- Newbie thinks they have crossed the Rubicon and says 'Gee thanks!' and
- About an hour later newbie realizes they can't get the developer's list
because their computer is still not turned on, so they MvGO to #1.
On top of this, we will probably have a new cadre of Official
Miva Develerpers (kinda like 'Venders') who will inundate the mailing
lists with repetitive "We offer a module that can do that" messages.
And to qualify for entry onto this prestigious developers' list you must first
know how to turn on your computer. Oh, you'll also probably have to know some
secret link on their web site (like Jeff's Merchant Support pages) which will
auto-reg you as a developer on the first page load. Oh yeah, the other qualifier
will be that you will have to pay them $125.00 annual dues; but you will get one
free 5-minute tech support call each year! Billed from time of connection,
average hold time only 6-hours for pre-paid accounts, and a mere 72-hours hold
time without pre-pay.
August '99 -- Once again the great MC 'disses me most dramatically
(public sniveling exhibit subject Re: [meu] File upload and global time out
on the mm-coders list). Well FYT.

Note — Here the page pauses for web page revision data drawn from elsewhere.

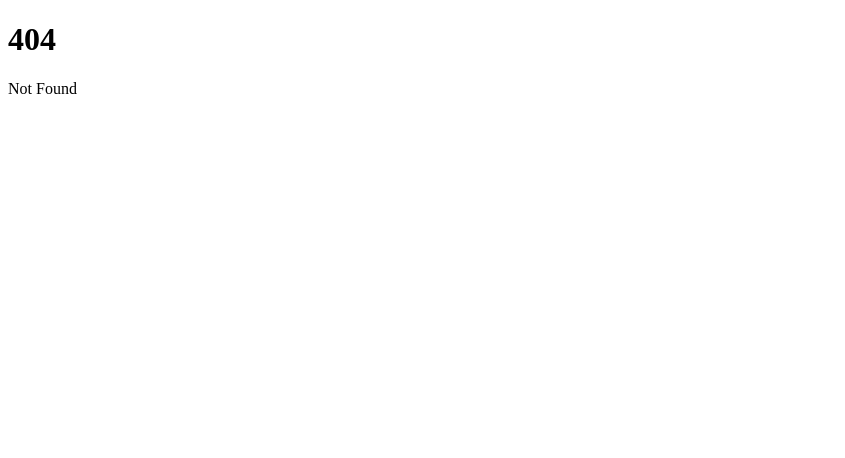
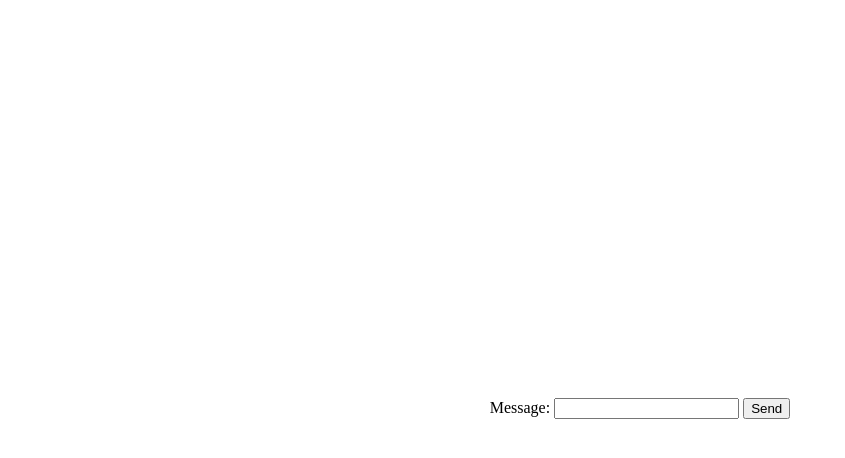
Before and after one commit to richieok/rez541-V2, a SvelteKit app in the folder frontend/: page /send in a window 1280 px wide. Before the commit this address had no page. Shown: the top 458 px of the page, without its empty margins (0-845 px from the left). Built offline with nearby package versions, Linux system fonts and the light colour scheme.

Commit message:
api as a alt. app and send routes

```diff
--- /dev/null
+++ b/frontend/src/routes/app/send/+server.js
@@ -0,0 +1,11 @@
+import { json } from "@sveltejs/kit"
+
+export async function POST({ request }) {
+  const body = await request.formData()
+
+  console.log([...body])
+
+  console.log(`message: ${body.get('message')}`)
+
+  return json({ success: false })
+}
--- /dev/null
+++ b/frontend/src/routes/send/+page.server.js
@@ -0,0 +1,11 @@
+export const actions = {
+    default: async ({ request }) => {
+        const formData = await request.formData();
+        const data = Object.fromEntries(formData);
+        console.log(data);
+
+        return {
+            success: true
+        }
+    }
+}
--- /dev/null
+++ b/frontend/src/routes/send/+page.svelte
@@ -0,0 +1,38 @@
+<script>
+    async function handleSubmit(event) {
+        event.preventDefault();
+        console.log("Click")
+        const formData = new FormData(form);
+
+        try {
+            const response = await fetch("/app/send", {
+                method: "POST",
+                body: formData,
+            });
+
+            if (!response.ok) {
+                throw new Error(`HTTP error! status: ${response.status}`);
+            }
+        } catch (error) {
+            console.error("Error:", error);
+        }
+    }
+
+    let form;
+</script>
+
+<div>
+    <form method="post" bind:this={form}>
+        <label for="message">Message:</label>
+        <input type="text" name="message" required />
+        <button on:click={handleSubmit}>Send</button>
+    </form>
+</div>
+
+<style>
+    div {
+        display: grid;
+        place-content: center;
+        height: 100vh;
+    }
+</style>
```
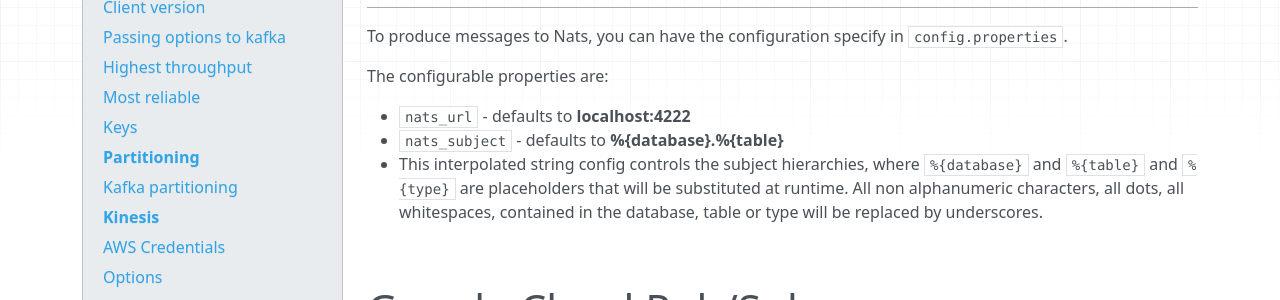
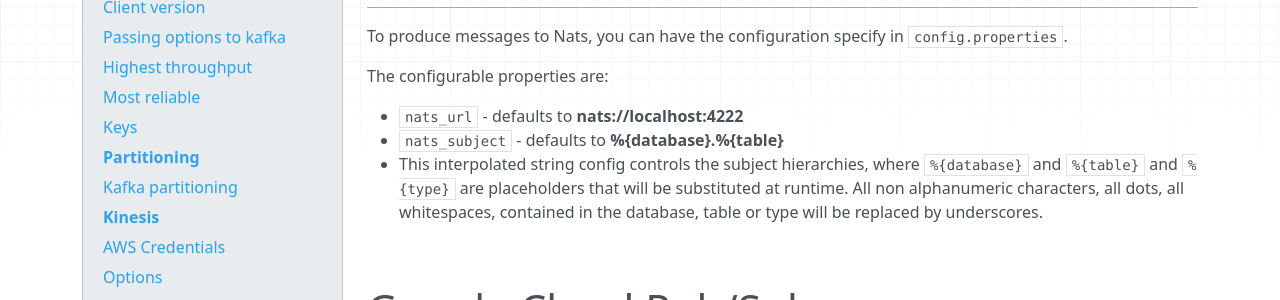
Before and after one commit to zendesk/maxwell, an MkDocs documentation site: the page built from docs/docs/producers.md, in a window 1280 px wide and 900 px high, scrolled down 4756 px. Shown: the part 155-455 px from the top of the window. Built offline with MkDocs 1.6.1, drawn with Linux system fonts in a browser that asks for light colours; nearby versions of some CDN libraries.

Commit message:
Update docs/docs/producers.md
default value to nats://localhost:4222

```diff
--- a/docs/docs/producers.md
+++ b/docs/docs/producers.md
@@ -226,7 +226,7 @@
 
 The configurable properties are:
 
-- `nats_url` - defaults to **localhost:4222**
+- `nats_url` - defaults to **nats://localhost:4222**
 - `nats_subject` - defaults to **%{database}.%{table}**
   - This interpolated string config controls the subject hierarchies, where `%{database}` and `%{table}` and `%{type}` are placeholders that will be substituted at runtime. All non alphanumeric characters, all dots, all whitespaces, contained in the database, table or type will be replaced by underscores.
 
```
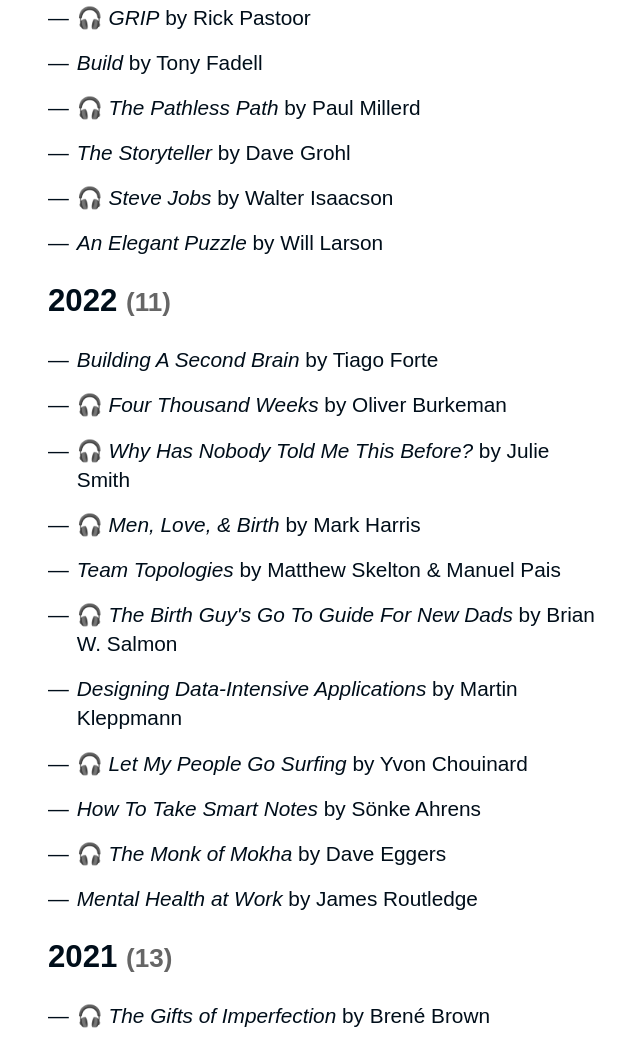
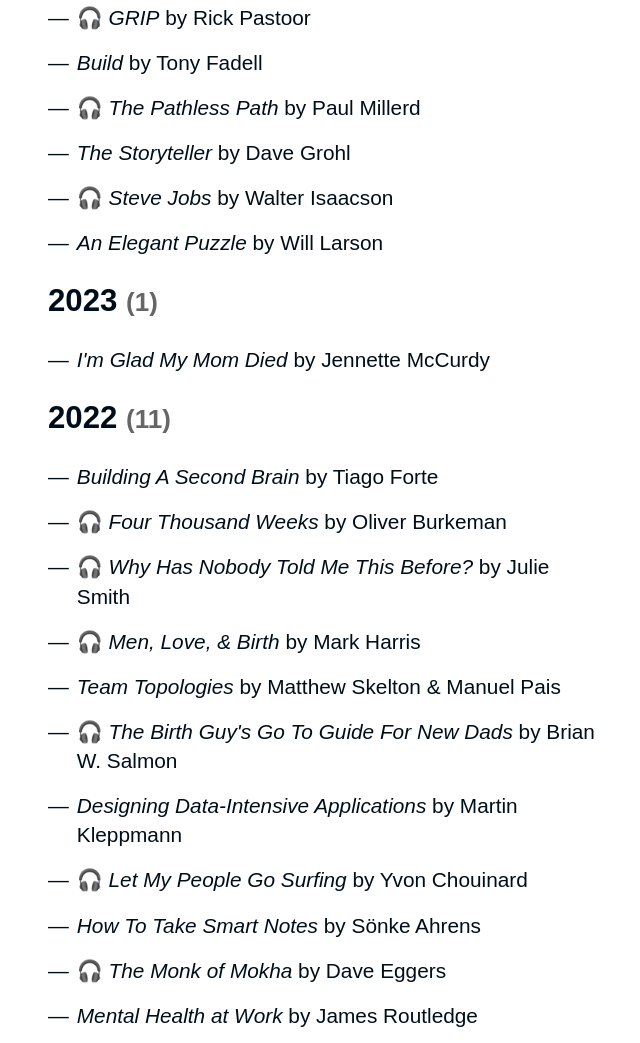
Before and after one commit to tvooo/tvooo.de, an Eleventy site: page bookshelf.njk in a window 1280 px wide. Shown: the part 848-1891 px from the top of the page, without its empty margins (92-732 px from the left). Built offline with nearby package versions, Linux system fonts and the light colour scheme; Eleventy itself is replaced by a stand-in of ours; files that its build step writes are made by us from their sources; a web font is replaced by a local one; what eleventy-plugin-nesting-toc, markdown-it-abbr, markdown-it-deflist would draw is missing.

Commit message:
Update bookshelf.njk

```diff
--- a/bookshelf.njk
+++ b/bookshelf.njk
@@ -179,6 +179,14 @@
       {% include 'book.njk' %}
     {%- endfor -%}
   </ul>
+
+  <h2>2023 <small>({{books.y2023.length}})</small></h2>
+  <ul class="books">
+    {%- for book in books.y2023 -%}
+      {% include 'book.njk' %}
+    {%- endfor -%}
+  </ul>
+
   <h2>2022 <small>({{books.y2022.length}})</small></h2>
   <ul class="books">
     {%- for book in books.y2022 -%}
```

To the tune of the chorus of "Sound of Music"
The hills are alive with the sound of Cold Fusion
With none of the pain from Miva Corp . . .
A lawsuit prohibits
inclusion of the actual text of the original parody. Apparently you are not
allowed to mention Cold Fusion without your site being served by a $52,295
Proliant SQL server running on a Tiger cluster behind a Checkpoint firewall,
hosted by AT&T's SpaceLab platform (which orbiting Uranus at the
August '99 -- Realized that even though these pages have
been complete for some time now, they had never been published. Wow. Maybe that
explains the low hit rate. But my Miva Counter script had said I've been getting
32,387,475,298.099930 hits a day for seven years now! Golly geez, there must be
something wrong with this internet thing, 'cause we all know that there are no
timing problems in the Empresa engine, right?